What the task asks:
Send back the data below exactly. Drop every picture.

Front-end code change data
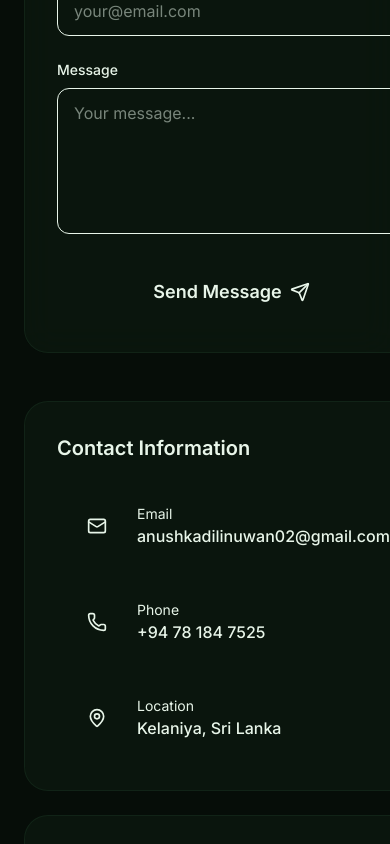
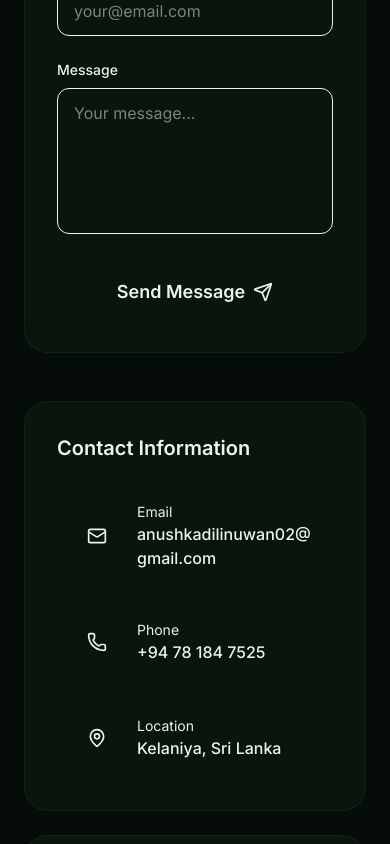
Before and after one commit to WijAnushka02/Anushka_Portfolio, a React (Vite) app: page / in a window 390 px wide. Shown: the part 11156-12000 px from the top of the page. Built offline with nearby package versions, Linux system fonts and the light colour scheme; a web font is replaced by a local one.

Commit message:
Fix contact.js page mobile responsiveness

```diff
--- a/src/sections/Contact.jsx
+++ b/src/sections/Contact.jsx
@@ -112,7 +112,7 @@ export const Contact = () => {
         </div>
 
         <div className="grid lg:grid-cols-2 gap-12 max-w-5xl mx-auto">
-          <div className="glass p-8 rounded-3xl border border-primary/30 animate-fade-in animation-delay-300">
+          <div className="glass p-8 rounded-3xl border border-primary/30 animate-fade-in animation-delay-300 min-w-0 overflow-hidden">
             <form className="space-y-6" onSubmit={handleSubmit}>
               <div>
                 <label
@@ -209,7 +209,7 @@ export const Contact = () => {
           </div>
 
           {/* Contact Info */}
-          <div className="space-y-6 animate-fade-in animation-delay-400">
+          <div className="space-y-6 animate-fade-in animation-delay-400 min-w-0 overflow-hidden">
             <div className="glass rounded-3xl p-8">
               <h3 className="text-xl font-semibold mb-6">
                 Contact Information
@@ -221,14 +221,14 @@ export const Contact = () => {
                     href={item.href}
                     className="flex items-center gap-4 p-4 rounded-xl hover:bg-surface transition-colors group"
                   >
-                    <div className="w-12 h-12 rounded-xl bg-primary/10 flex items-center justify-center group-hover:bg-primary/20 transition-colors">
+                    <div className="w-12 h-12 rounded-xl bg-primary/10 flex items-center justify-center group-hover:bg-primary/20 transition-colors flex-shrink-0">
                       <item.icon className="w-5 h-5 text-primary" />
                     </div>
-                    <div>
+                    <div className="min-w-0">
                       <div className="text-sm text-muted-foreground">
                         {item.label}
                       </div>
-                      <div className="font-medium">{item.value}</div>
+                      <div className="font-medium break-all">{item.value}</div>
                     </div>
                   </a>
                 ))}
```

Output:
Before and after one commit to WijAnushka02/Anushka_Portfolio, a React (Vite) app: page / in a window 390 px wide. Shown: the part 11156-12000 px from the top of the page. Built offline with nearby package versions, Linux system fonts and the light colour scheme; a web font is replaced by a local one.

Commit message:
Fix contact.js page mobile responsiveness

```diff
--- a/src/sections/Contact.jsx
+++ b/src/sections/Contact.jsx
@@ -112,7 +112,7 @@ export const Contact = () => {
         </div>
 
         <div className="grid lg:grid-cols-2 gap-12 max-w-5xl mx-auto">
-          <div className="glass p-8 rounded-3xl border border-primary/30 animate-fade-in animation-delay-300">
+          <div className="glass p-8 rounded-3xl border border-primary/30 animate-fade-in animation-delay-300 min-w-0 overflow-hidden">
             <form className="space-y-6" onSubmit={handleSubmit}>
               <div>
                 <label
@@ -209,7 +209,7 @@ export const Contact = () => {
           </div>
 
           {/* Contact Info */}
-          <div className="space-y-6 animate-fade-in animation-delay-400">
+          <div className="space-y-6 animate-fade-in animation-delay-400 min-w-0 overflow-hidden">
             <div className="glass rounded-3xl p-8">
               <h3 className="text-xl font-semibold mb-6">
                 Contact Information
@@ -221,14 +221,14 @@ export const Contact = () => {
                     href={item.href}
                     className="flex items-center gap-4 p-4 rounded-xl hover:bg-surface transition-colors group"
                   >
-                    <div className="w-12 h-12 rounded-xl bg-primary/10 flex items-center justify-center group-hover:bg-primary/20 transition-colors">
+                    <div className="w-12 h-12 rounded-xl bg-primary/10 flex items-center justify-center group-hover:bg-primary/20 transition-colors flex-shrink-0">
                       <item.icon className="w-5 h-5 text-primary" />
                     </div>
-                    <div>
+                    <div className="min-w-0">
                       <div className="text-sm text-muted-foreground">
                         {item.label}
                       </div>
-                      <div className="font-medium">{item.value}</div>
+                      <div className="font-medium break-all">{item.value}</div>
                     </div>
                   </a>
                 ))}
```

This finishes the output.